§ Description of the task:
Reproduce the entries in full. Exclude all images from the copy.

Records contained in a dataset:

□ □ □

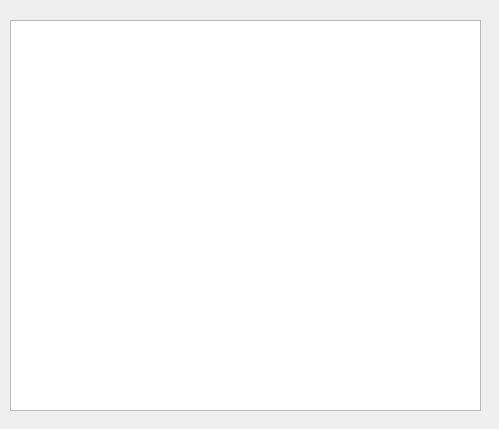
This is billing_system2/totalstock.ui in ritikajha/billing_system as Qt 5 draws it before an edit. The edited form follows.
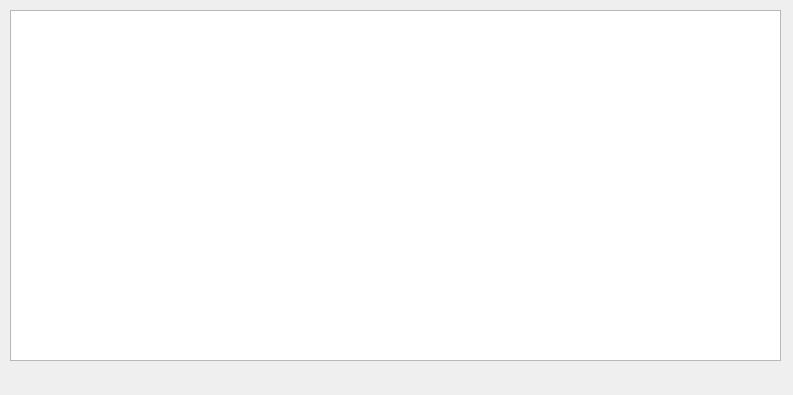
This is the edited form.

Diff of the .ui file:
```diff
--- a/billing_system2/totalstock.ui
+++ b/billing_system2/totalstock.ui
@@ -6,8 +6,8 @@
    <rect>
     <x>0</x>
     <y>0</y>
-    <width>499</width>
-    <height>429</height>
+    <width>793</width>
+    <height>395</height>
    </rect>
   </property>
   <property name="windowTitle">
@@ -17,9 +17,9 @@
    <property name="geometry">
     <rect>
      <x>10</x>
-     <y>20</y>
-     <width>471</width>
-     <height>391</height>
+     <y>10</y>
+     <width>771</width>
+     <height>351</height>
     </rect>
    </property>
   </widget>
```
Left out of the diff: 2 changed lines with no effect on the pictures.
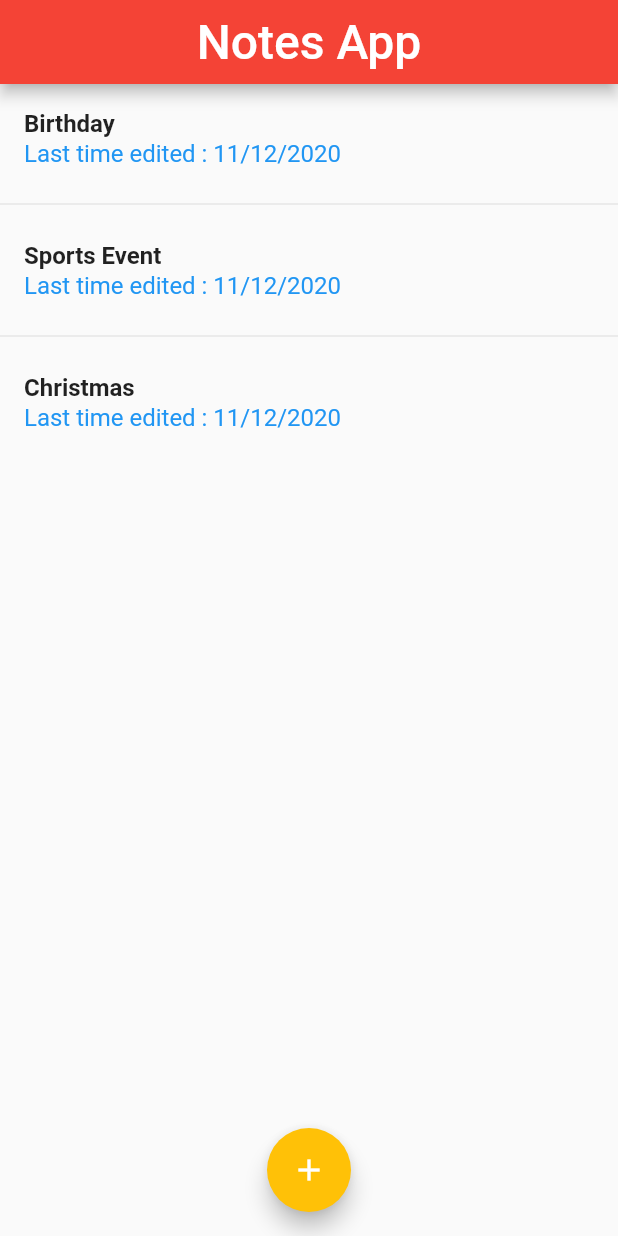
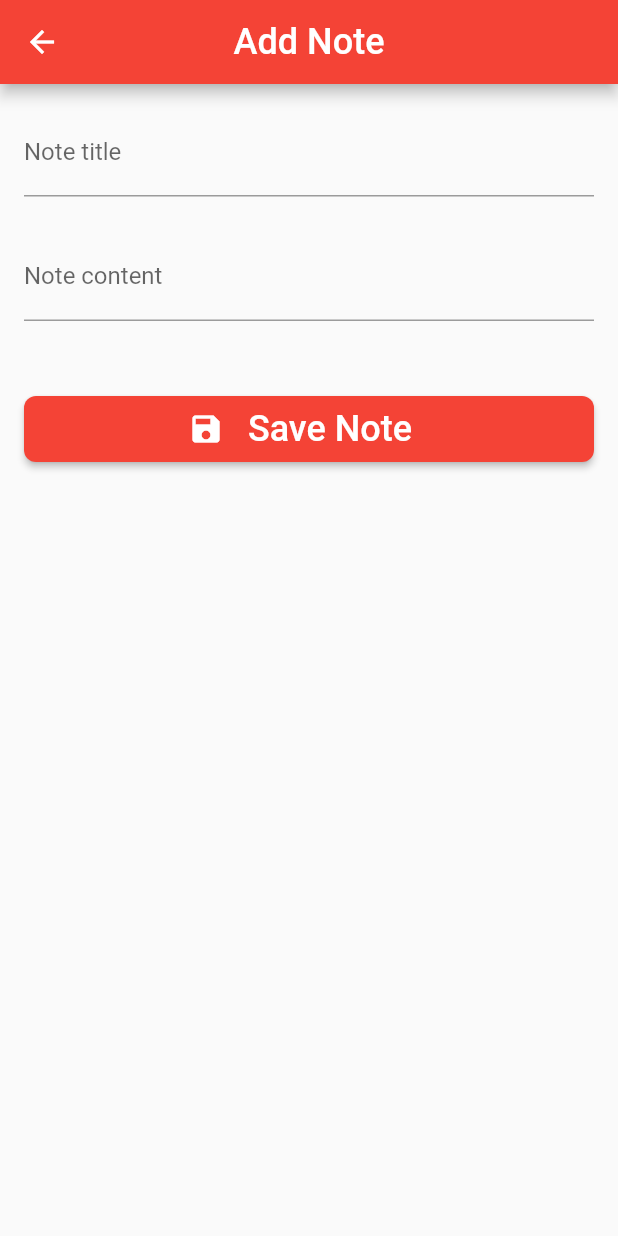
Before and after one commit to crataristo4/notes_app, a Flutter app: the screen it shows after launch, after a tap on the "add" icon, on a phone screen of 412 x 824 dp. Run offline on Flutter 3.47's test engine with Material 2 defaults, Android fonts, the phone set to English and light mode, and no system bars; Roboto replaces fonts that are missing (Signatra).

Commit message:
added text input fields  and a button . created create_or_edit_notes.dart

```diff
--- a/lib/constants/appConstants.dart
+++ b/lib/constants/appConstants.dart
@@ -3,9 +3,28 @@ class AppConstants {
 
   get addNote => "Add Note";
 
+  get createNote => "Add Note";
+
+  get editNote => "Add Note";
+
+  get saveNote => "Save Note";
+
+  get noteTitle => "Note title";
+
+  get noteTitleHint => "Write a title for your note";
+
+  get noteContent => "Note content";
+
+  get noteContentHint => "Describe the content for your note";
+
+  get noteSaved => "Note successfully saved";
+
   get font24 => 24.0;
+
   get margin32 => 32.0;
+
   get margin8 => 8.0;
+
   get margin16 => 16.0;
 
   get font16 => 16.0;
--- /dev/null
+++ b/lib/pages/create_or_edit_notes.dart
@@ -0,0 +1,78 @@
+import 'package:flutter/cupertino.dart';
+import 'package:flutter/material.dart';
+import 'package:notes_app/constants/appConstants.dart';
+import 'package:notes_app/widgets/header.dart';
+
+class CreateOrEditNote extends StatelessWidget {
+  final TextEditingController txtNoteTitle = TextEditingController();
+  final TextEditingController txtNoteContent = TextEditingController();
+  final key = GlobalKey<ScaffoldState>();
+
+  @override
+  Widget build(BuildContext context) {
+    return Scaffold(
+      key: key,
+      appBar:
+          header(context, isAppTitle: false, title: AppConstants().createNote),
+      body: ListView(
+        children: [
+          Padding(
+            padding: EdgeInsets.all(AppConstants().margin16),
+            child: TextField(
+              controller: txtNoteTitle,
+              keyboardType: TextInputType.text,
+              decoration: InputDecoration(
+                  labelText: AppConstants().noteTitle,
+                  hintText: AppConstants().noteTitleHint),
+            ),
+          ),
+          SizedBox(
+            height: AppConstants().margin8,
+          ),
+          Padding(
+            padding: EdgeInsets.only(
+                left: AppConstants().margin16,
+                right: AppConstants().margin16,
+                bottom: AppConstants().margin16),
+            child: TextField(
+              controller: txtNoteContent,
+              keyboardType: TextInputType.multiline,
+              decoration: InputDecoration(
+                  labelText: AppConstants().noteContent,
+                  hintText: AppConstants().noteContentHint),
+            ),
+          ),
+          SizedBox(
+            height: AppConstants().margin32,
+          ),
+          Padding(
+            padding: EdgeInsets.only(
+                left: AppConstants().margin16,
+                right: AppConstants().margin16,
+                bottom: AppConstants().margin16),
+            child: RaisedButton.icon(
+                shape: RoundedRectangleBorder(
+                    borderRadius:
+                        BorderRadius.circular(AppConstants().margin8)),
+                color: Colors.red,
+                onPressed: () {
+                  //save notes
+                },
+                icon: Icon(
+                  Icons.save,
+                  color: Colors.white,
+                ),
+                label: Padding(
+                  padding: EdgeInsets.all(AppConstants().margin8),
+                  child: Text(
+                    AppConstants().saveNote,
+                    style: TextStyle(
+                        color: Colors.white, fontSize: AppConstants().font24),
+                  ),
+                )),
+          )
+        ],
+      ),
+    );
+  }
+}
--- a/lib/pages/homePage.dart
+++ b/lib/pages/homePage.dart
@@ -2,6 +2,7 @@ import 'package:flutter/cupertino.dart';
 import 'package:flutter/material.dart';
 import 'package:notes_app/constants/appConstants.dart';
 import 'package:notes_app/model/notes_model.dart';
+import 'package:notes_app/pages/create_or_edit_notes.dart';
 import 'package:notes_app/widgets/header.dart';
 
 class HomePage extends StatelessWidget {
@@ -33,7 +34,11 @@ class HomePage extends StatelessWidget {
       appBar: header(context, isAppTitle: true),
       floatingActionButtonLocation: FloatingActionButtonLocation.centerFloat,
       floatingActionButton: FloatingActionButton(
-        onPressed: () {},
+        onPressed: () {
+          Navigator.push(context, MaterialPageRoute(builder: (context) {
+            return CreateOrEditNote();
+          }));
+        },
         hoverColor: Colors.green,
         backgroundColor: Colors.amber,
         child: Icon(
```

□ □ □

§ Written solution:
This is billing_system2/totalstock.ui in ritikajha/billing_system as Qt 5 draws it before an edit. The edited form follows.
This is the edited form.

Diff of the .ui file:
```diff
--- a/billing_system2/totalstock.ui
+++ b/billing_system2/totalstock.ui
@@ -6,8 +6,8 @@
    <rect>
     <x>0</x>
     <y>0</y>
-    <width>499</width>
-    <height>429</height>
+    <width>793</width>
+    <height>395</height>
    </rect>
   </property>
   <property name="windowTitle">
@@ -17,9 +17,9 @@
    <property name="geometry">
     <rect>
      <x>10</x>
-     <y>20</y>
-     <width>471</width>
-     <height>391</height>
+     <y>10</y>
+     <width>771</width>
+     <height>351</height>
     </rect>
    </property>
   </widget>
```
Left out of the diff: 2 changed lines with no effect on the pictures.
Before and after one commit to crataristo4/notes_app, a Flutter app: the screen it shows after launch, after a tap on the "add" icon, on a phone screen of 412 x 824 dp. Run offline on Flutter 3.47's test engine with Material 2 defaults, Android fonts, the phone set to English and light mode, and no system bars; Roboto replaces fonts that are missing (Signatra).

Commit message:
added text input fields  and a button . created create_or_edit_notes.dart

```diff
--- a/lib/constants/appConstants.dart
+++ b/lib/constants/appConstants.dart
@@ -3,9 +3,28 @@ class AppConstants {
 
   get addNote => "Add Note";
 
+  get createNote => "Add Note";
+
+  get editNote => "Add Note";
+
+  get saveNote => "Save Note";
+
+  get noteTitle => "Note title";
+
+  get noteTitleHint => "Write a title for your note";
+
+  get noteContent => "Note content";
+
+  get noteContentHint => "Describe the content for your note";
+
+  get noteSaved => "Note successfully saved";
+
   get font24 => 24.0;
+
   get margin32 => 32.0;
+
   get margin8 => 8.0;
+
   get margin16 => 16.0;
 
   get font16 => 16.0;
--- /dev/null
+++ b/lib/pages/create_or_edit_notes.dart
@@ -0,0 +1,78 @@
+import 'package:flutter/cupertino.dart';
+import 'package:flutter/material.dart';
+import 'package:notes_app/constants/appConstants.dart';
+import 'package:notes_app/widgets/header.dart';
+
+class CreateOrEditNote extends StatelessWidget {
+  final TextEditingController txtNoteTitle = TextEditingController();
+  final TextEditingController txtNoteContent = TextEditingController();
+  final key = GlobalKey<ScaffoldState>();
+
+  @override
+  Widget build(BuildContext context) {
+    return Scaffold(
+      key: key,
+      appBar:
+          header(context, isAppTitle: false, title: AppConstants().createNote),
+      body: ListView(
+        children: [
+          Padding(
+            padding: EdgeInsets.all(AppConstants().margin16),
+            child: TextField(
+              controller: txtNoteTitle,
+              keyboardType: TextInputType.text,
+              decoration: InputDecoration(
+                  labelText: AppConstants().noteTitle,
+                  hintText: AppConstants().noteTitleHint),
+            ),
+          ),
+          SizedBox(
+            height: AppConstants().margin8,
+          ),
+          Padding(
+            padding: EdgeInsets.only(
+                left: AppConstants().margin16,
+                right: AppConstants().margin16,
+                bottom: AppConstants().margin16),
+            child: TextField(
+              controller: txtNoteContent,
+              keyboardType: TextInputType.multiline,
+              decoration: InputDecoration(
+                  labelText: AppConstants().noteContent,
+                  hintText: AppConstants().noteContentHint),
+            ),
+          ),
+          SizedBox(
+            height: AppConstants().margin32,
+          ),
+          Padding(
+            padding: EdgeInsets.only(
+                left: AppConstants().margin16,
+                right: AppConstants().margin16,
+                bottom: AppConstants().margin16),
+            child: RaisedButton.icon(
+                shape: RoundedRectangleBorder(
+                    borderRadius:
+                        BorderRadius.circular(AppConstants().margin8)),
+                color: Colors.red,
+                onPressed: () {
+                  //save notes
+                },
+                icon: Icon(
+                  Icons.save,
+                  color: Colors.white,
+                ),
+                label: Padding(
+                  padding: EdgeInsets.all(AppConstants().margin8),
+                  child: Text(
+                    AppConstants().saveNote,
+                    style: TextStyle(
+                        color: Colors.white, fontSize: AppConstants().font24),
+                  ),
+                )),
+          )
+        ],
+      ),
+    );
+  }
+}
--- a/lib/pages/homePage.dart
+++ b/lib/pages/homePage.dart
@@ -2,6 +2,7 @@ import 'package:flutter/cupertino.dart';
 import 'package:flutter/material.dart';
 import 'package:notes_app/constants/appConstants.dart';
 import 'package:notes_app/model/notes_model.dart';
+import 'package:notes_app/pages/create_or_edit_notes.dart';
 import 'package:notes_app/widgets/header.dart';
 
 class HomePage extends StatelessWidget {
@@ -33,7 +34,11 @@ class HomePage extends StatelessWidget {
       appBar: header(context, isAppTitle: true),
       floatingActionButtonLocation: FloatingActionButtonLocation.centerFloat,
       floatingActionButton: FloatingActionButton(
-        onPressed: () {},
+        onPressed: () {
+          Navigator.push(context, MaterialPageRoute(builder: (context) {
+            return CreateOrEditNote();
+          }));
+        },
         hoverColor: Colors.green,
         backgroundColor: Colors.amber,
         child: Icon(
```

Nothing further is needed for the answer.